Stanislaŭ Šuškievič, the first leader of independent Belarus between 1991 and 1994, one of the men who gave Belarus its independence renewed after over 70 years of Soviet occupation, is now not even getting a decent pension paid from the Belarusian state because of being in opposition to president Aliaksandr Lukašenka.
This largely relates to the whole period of early 1990s in Belarus: the state symbols of that time are de-facto forbidden for public usage, national leaders of that time are either ignored, like Šuškievič, or exiled, like the leader of the Belarusian Popular Front Zianon Paźniak, or humbly demonstrating their loyalty to the President, like former PM Viačaslaŭ Kiebič.
The former leader of Belarus, Stanislau Shushkevich marked his 75th birthday today, RFE/RL's Belarus Service reports. Along with Russian President Boris Yeltsin and Ukrainian President Leonid Kravchuk, Shushkevich signed the [Belavezha – bielar.us] Accords that dissolved the Soviet Union in 1991. Shushkevich was the chairman of the Belarusian Supreme Soviet from 1991 to 1994 and played a key role in creating the Commonwealth of Independent States. Read full story
Taiwan News: Investigative journalist in Belarus faces threats
T he article by Iryna Chalip (Irina Khalip) gave a freezy reminder of late 1990s when Belarusian opposition politicians have been abducted and presumably killed.

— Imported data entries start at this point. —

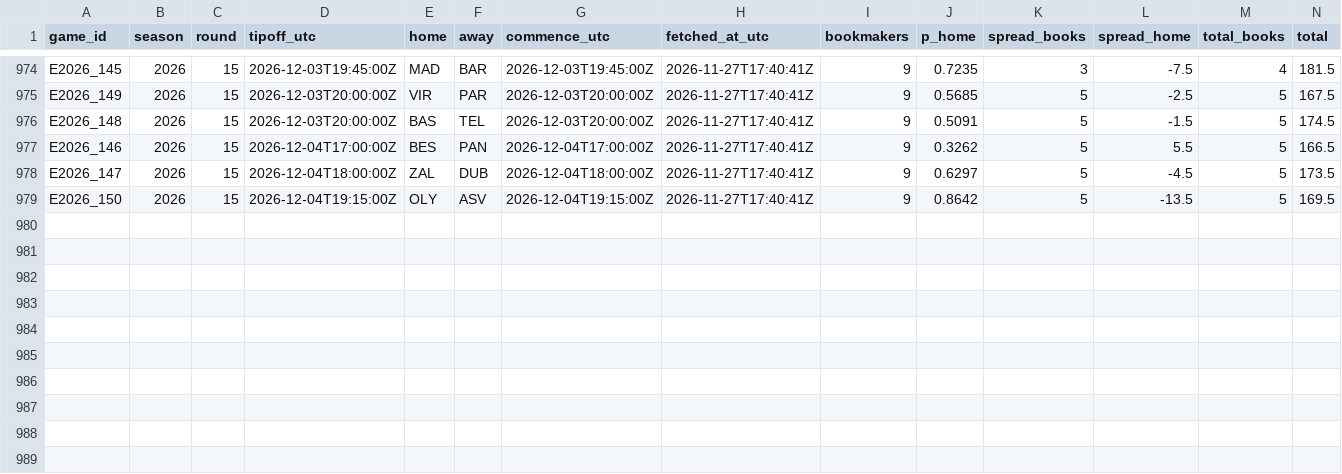
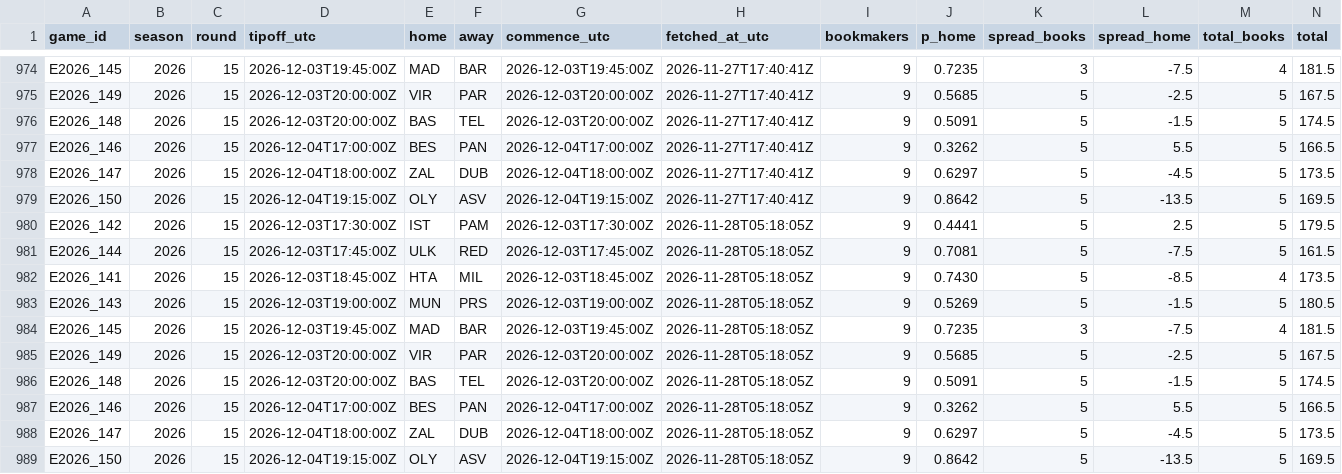
Before and after one commit to straf10/675hoops-Euroleague-Analytics, a CSV file: odds/euroleague_2026-27.csv, drawn as a sheet; only a part is shown, gaps mark what is left out.

```diff
--- a/odds/euroleague_2026-27.csv
+++ b/odds/euroleague_2026-27.csv
@@ -979 +979,11 @@ E2026_147,2026,15,2026-12-04T18:00:00Z,ZAL,DUB,2026-12-04T18:00:00Z,2026-11-27T1
 E2026_150,2026,15,2026-12-04T19:15:00Z,OLY,ASV,2026-12-04T19:15:00Z,2026-11-27T17:40:41Z,9,0.8642,5,-13.5,5,169.5
+E2026_142,2026,15,2026-12-03T17:30:00Z,IST,PAM,2026-12-03T17:30:00Z,2026-11-28T05:18:05Z,9,0.4441,5,2.5,5,179.5
+E2026_144,2026,15,2026-12-03T17:45:00Z,ULK,RED,2026-12-03T17:45:00Z,2026-11-28T05:18:05Z,9,0.7081,5,-7.5,5,161.5
+E2026_141,2026,15,2026-12-03T18:45:00Z,HTA,MIL,2026-12-03T18:45:00Z,2026-11-28T05:18:05Z,9,0.7430,5,-8.5,4,173.5
+E2026_143,2026,15,2026-12-03T19:00:00Z,MUN,PRS,2026-12-03T19:00:00Z,2026-11-28T05:18:05Z,9,0.5269,5,-1.5,5,180.5
+E2026_145,2026,15,2026-12-03T19:45:00Z,MAD,BAR,2026-12-03T19:45:00Z,2026-11-28T05:18:05Z,9,0.7235,3,-7.5,4,181.5
+E2026_149,2026,15,2026-12-03T20:00:00Z,VIR,PAR,2026-12-03T20:00:00Z,2026-11-28T05:18:05Z,9,0.5685,5,-2.5,5,167.5
+E2026_148,2026,15,2026-12-03T20:00:00Z,BAS,TEL,2026-12-03T20:00:00Z,2026-11-28T05:18:05Z,9,0.5091,5,-1.5,5,174.5
+E2026_146,2026,15,2026-12-04T17:00:00Z,BES,PAN,2026-12-04T17:00:00Z,2026-11-28T05:18:05Z,9,0.3262,5,5.5,5,166.5
+E2026_147,2026,15,2026-12-04T18:00:00Z,ZAL,DUB,2026-12-04T18:00:00Z,2026-11-28T05:18:05Z,9,0.6297,5,-4.5,5,173.5
+E2026_150,2026,15,2026-12-04T19:15:00Z,OLY,ASV,2026-12-04T19:15:00Z,2026-11-28T05:18:05Z,9,0.8642,5,-13.5,5,169.5
```
Also changed, not shown: odds/api_calls.csv, 1 other file.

The story around US lawyer Emanuel Zeltser is quite mysterious because one can hardly find a motivation for Belarusian KGB to act in the interests of the exiled Russian oligarch Boris Berezovsky and assist him in getting hands on the legacy of the Georgian tycoon Badri Patarkatsishvili by again threatening the well-known investigative journalist Iryna Chalip.
It seems an other story where we'll know the truth not earlier than the Belarusian KGB opens its archives years from now.
One sad thing the whole story makes clear is that freedom of press still remains only theory for Belarus, just as five or ten years ago.
An investigative journalist in Belarus says she has received anonymous threats linked to her publication. Irina Khalip says she has received the threats by e-mail, telephone and in a telegram. She said Wednesday that the believes the security agency still going under its Soviet name KGB was involved in the threats. The agency refused to comment on her claim. Khalip said the threats were related to her article in the Russian newspaper Novaya Gazeta about the disputed legacy of late Georgian billionaire Badri Patarkatsishvili. // Taiwan News
See also relevant reports in